I think we all know Missouri's conservation future cannot be secured on the state's limited amount of publicly owned land. It's simple math: roughly 6 percent of the state's total acreage is public land versus 94 percent of the state that is in private hands. Given this ratio, Missouri's conservation management of public lands needs to be viewed as complimentary to conservation efforts on private lands. That's why the Conservation Commission recently moved to dramatically improve our efforts to increase and improve conservation efforts on private lands by approving the creation of a new Private Lands Services Program.

This bold, new approach, appropriate for a new millennium, shifts major amounts of manpower and funds from existing programs into a new Conservation Department section devoted entirely to private lands services. At the heart of this approach will be a cadre of private land conservationists living in local communities. They'll work with two to four county-sized district teams of specialists to deliver upon request conservation programs to private landowners large and small . With this new approach we hope to provide information, cost sharing and partnerships in a timely manner, and strengthen trust between landowners and the Conservation Department.

In the next three years we are going to contact 50,000 landowners one-on-one and more than 250,000 by mail or other methods. We'll be asking what we can provide to help them optimize their property's fish, wildlife and forestry habitats and its life forms. Our approach is designed to be flexible, dynamic, field-driven and team-oriented. The program will be long term and, as the Conservation Commission stated in approving the approach, failure is not an option! Right now plans are to have trained personnel with toolkits of assistance in their assigned local areas no later than July 1.

If you are one of Missouri's landowners and have ideas for your property to protect or enhance its natural resources, we need to sit down and talk—or better yet, meet on the ground and work together. We are committed to working hard to overcome any doubts you might have about red tape or government interference with your property rights. Our program is simply designed to cooperate for everyone's benefit. Give us a little time to get going before you call, but put on your thinking cap in the meantime.

Ultimately, we are all shaped by the land we share and depend on for subsistence and inspiration. While the Conservation Department is proud of its present and past cooperative actions on private lands, it's simply been a case of not being able to commit enough of our resources. The new Private Lands Services Program will be a giant step forward in preserving the natural heritage we have and improving it for future generations.

Jerry Conley, Director

This Issue's Staff

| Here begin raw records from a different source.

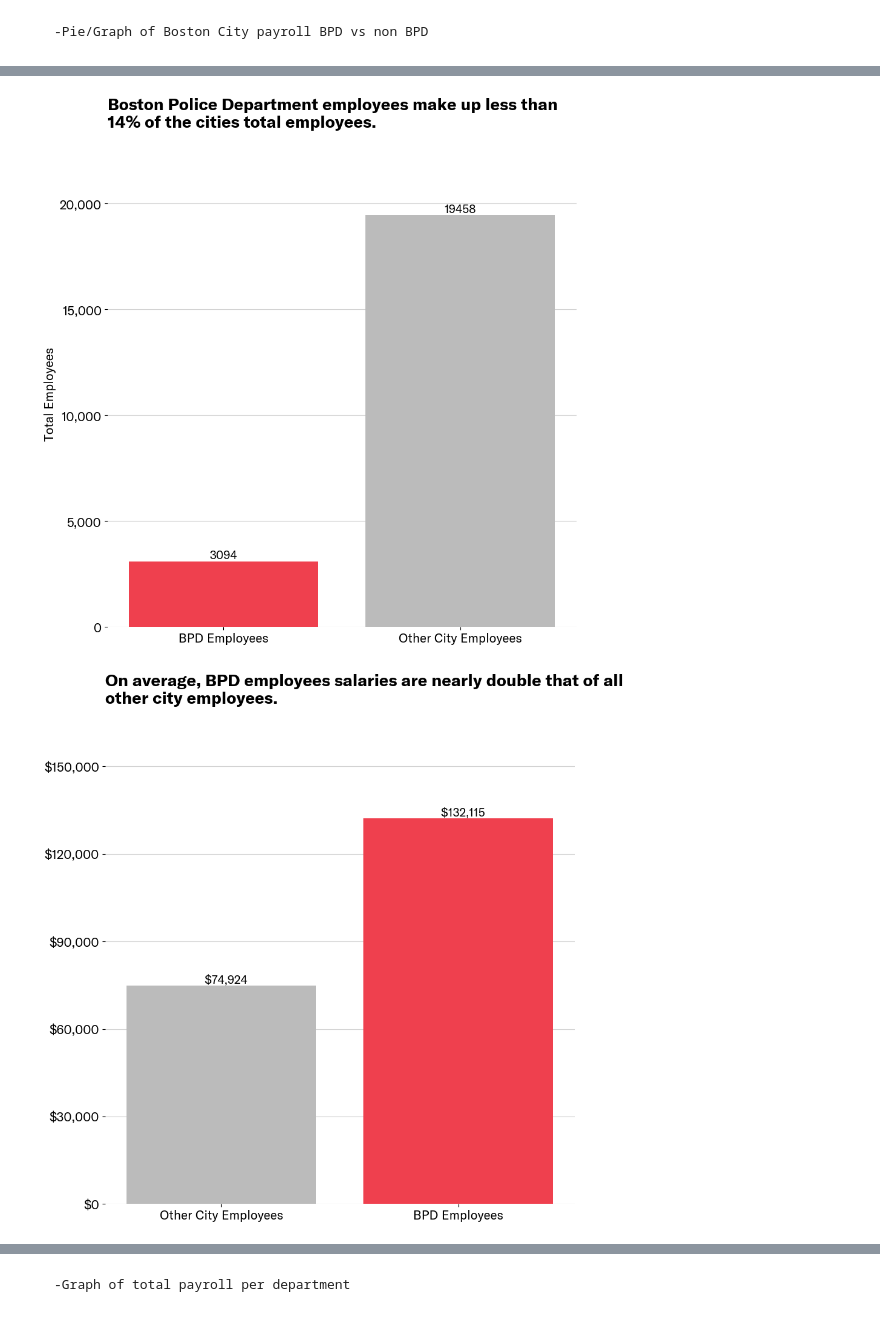
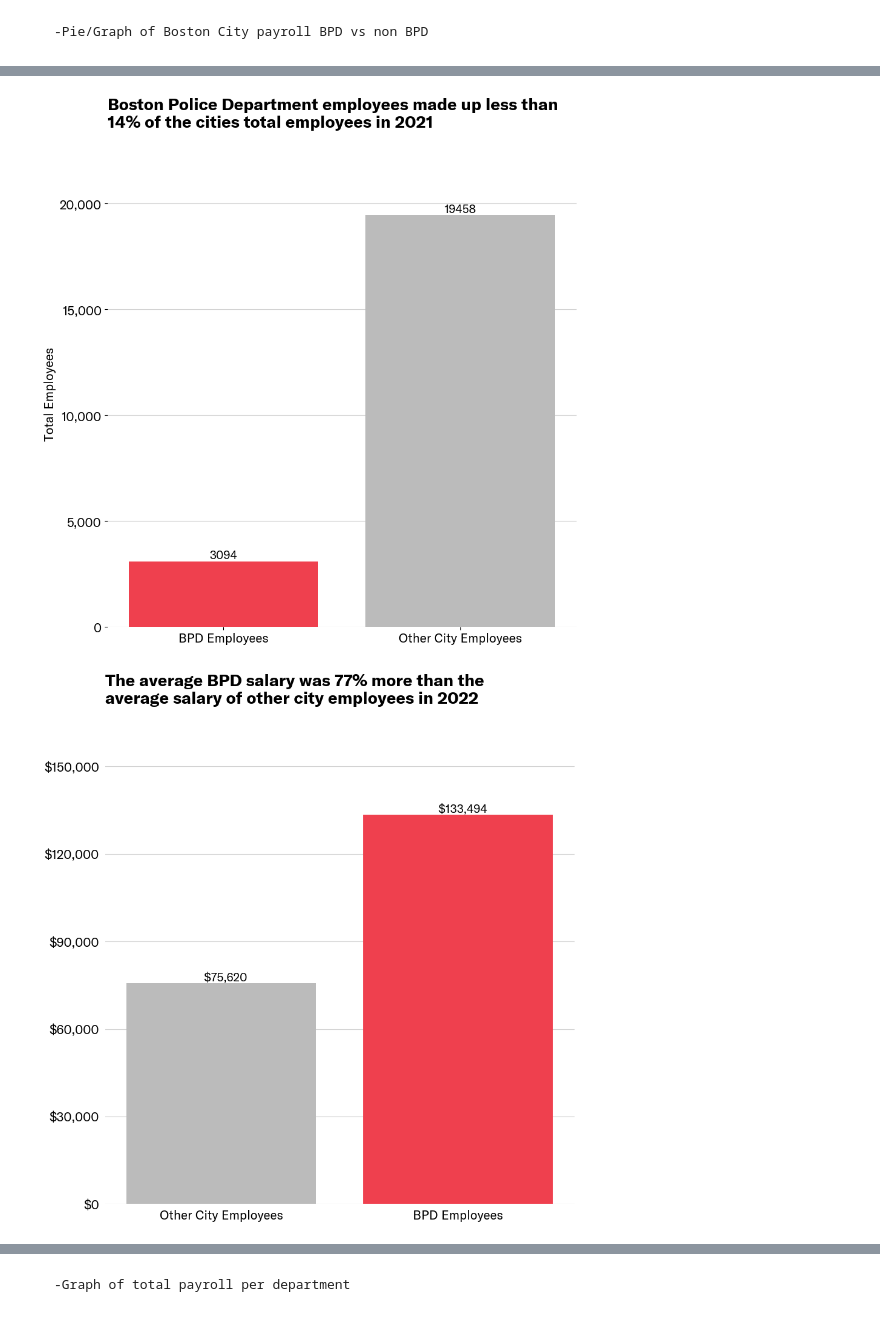
Before and after one commit to yap-ryan/ds-aclu-police-budget-analysis, a Jupyter notebook: fall22-team-2/8. Employee compensation comparison to non-BPD employees.ipynb, the cells around one changed output, grey strips where cells are left out. Drawn from its saved outputs; the diff is of its cells as text; code cells hidden in the pictures.

Commit message:
Final touchups + new graph for OT budget vs OT spending

```diff
--- a/fall22-team-2/8. Employee compensation comparison to non-BPD employees.ipynb
+++ b/fall22-team-2/8. Employee compensation comparison to non-BPD employees.ipynb
@@ -27,10 +27,14 @@ LightAzure='#A3DBE3'
 Gray20='#CCCCCC'
 # %%
 earnings21 = pd.DataFrame(pd.read_csv('./Data/employees-2021.csv', encoding='latin1'))
-
 earnings21['TOTAL_GROSS']=earnings21['TOTAL_GROSS'].astype(str)
 earnings21['TOTAL_GROSS']=earnings21['TOTAL_GROSS'].apply(lambda x: float(x.replace(",","")))
 
+earnings22 = pd.DataFrame(pd.read_csv('./Data/employees-2022.csv', encoding='latin1'))
+earnings22['TOTAL_ GROSS']=earnings22['TOTAL_ GROSS'].astype(str)
+earnings22['TOTAL_ GROSS']=earnings22['TOTAL_ GROSS'].apply(lambda x: float(x.replace(",","")))
+
+
 fpath = Path("./fonts/ttf/GT-America-Standard-Regular.ttf")
 fpath_bold = Path("./fonts/ttf/GT-America-Standard-Bold.ttf")
 # %% [markdown]
@@ -126,7 +130,7 @@ _=plt.ticklabel_format(style='plain', axis='y', useLocale=True)
 #_=plt.xlabel('Department', fontsize=16, font=font)
 plt.ylabel('Total Employees', font=font)
 #plt.title('City of Boston Payroll Breakdown',fontsize=18, font=font)
-ax.set_title('Boston Police Department employees make up less than \n14% of the cities total employees.', font=fpath_bold, fontsize=20, loc='left', pad=40)
+ax.set_title('Boston Police Department employees made up less than \n14% of the cities total employees in 2021', font=fpath_bold, fontsize=20, loc='left', pad=40)
 ax.title.set_size(20)
 
 #_= plt.grid(axis='y')
@@ -145,10 +149,10 @@ fig.savefig('./Hayden_Images/8/Boston Police Department employees make up less t
 
 plt.show()
 # %% [output]
-[figure, old version]
+[figure, new version]
 # %%
-bpd_earnings21 = earnings21[earnings21['DEPARTMENT_NAME']=='Boston Police Department']
-nonbpd_earnings21 = earnings21[earnings21['DEPARTMENT_NAME']!='Boston Police Department']
+bpd_earnings22 = earnings22[earnings22['DEPARTMENT_NAME']=='Boston Police Department']
+nonbpd_earnings22 = earnings22[earnings22['DEPARTMENT_NAME']!='Boston Police Department']
 colors = ["#FCAA17", "#FCAA17", "#EF404E",'#552564','#0055AA',
     '#130F54','#3C3532','#691B40','#231F20','#EFECEA',
     '#FFE06A','#FFE06A','#FABEAF','#A3DBE3','#CCCCCC' ]
@@ -157,10 +161,10 @@ font = fpath
 
 # make data
 x = ['Other City Employees','BPD Employees']
-y = [ nonbpd_earnings21['TOTAL_GROSS'].sum()
-     / len(nonbpd_earnings21['TOTAL_GROSS'].index),
-     bpd_earnings21['TOTAL_GROSS'].sum()
-     / len(bpd_earnings21['TOTAL_GROSS'].index)]
+y = [ nonbpd_earnings22['TOTAL_ GROSS'].sum()
+     / len(nonbpd_earnings22['TOTAL_ GROSS'].index),
+     bpd_earnings22['TOTAL_ GROSS'].sum()
+     / len(bpd_earnings22['TOTAL_ GROSS'].index)]
 # plot
 fig, ax = plt.subplots()
 
@@ -170,33 +174,38 @@ fig.set_figwidth(10)
 
 cont = ax.bar(x,y, color=["#BBBBBB",'#EF404E'])
 ax.set(ylim=(0, 160000),yticks=range(0,160000,30000))
 plt.ticklabel_format(style='plain', axis='y', useLocale=True)
 
-ax.set_title('On average, BPD employees salaries are nearly double that of all \nother city employees.',font=fpath_bold, fontsize=20, loc='left', pad=40)
+ax.set_title('On average, BPD employees\' salaries were nearly double that of \nother city employees in 2022',font=fpath_bold, fontsize=20, loc='left', pad=40)
+ax.set_title('The average BPD salary was 77% more than the \naverage salary of other city employees in 2022 ',font=fpath_bold, fontsize=20, loc='left', pad=40)
+
 
 locale.setlocale(locale.LC_ALL, 'en_CA.UTF-8')
 labels = []
 for i in y:
     labels.append('   ${:,.0f}'.format(i))
 
 
 fmt = '${x:,.0f}'
 tick = mtick.StrMethodFormatter(fmt)
 ax.yaxis.set_major_formatter(tick)
 ax.bar_label(container=cont, labels=labels,fontsize=14,font=font)
 plt.xticks(font=fpath)
 plt.yticks(font=fpath)
 #ax.yaxis.set_major_formatter('${x:1.0f}')
 
 plt.grid(which='major', axis='y', color='lightgrey', zorder=10.0)
 ax.set_axisbelow(True)
+plt.tick_params(left = False, bottom=False)
+
+
 
 
 for pos in ['right', 'top', 'bottom', 'left']:
    plt.gca().spines[pos].set_visible(False)
 fig.savefig('./Hayden_Images/8/On average, BPD employees salaries are nearly double that of all other city employees.png')
 
 plt.show()
 # %% [output]
-[figure, old version]
+[figure, new version]
 # %%
```
Also changed, not shown: parts of 5 cells of this notebook, 43 other files.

Editor - Tom Cwynar
Assistant Editor - Charlotte Overby
Managing Editor - Jim Auckley
Art Editor - Dickson Stauffer
Designer - Tracy Ritter
Artist - Dave Besenger
Artist - Mark Raithel
Photographer - Jim Rathert
Photographer - Cliff White
Staff Writer - Jim Low
Staff Writer - Joan McKee
Composition - Libby Bode Block
Circulation - Bertha Bainer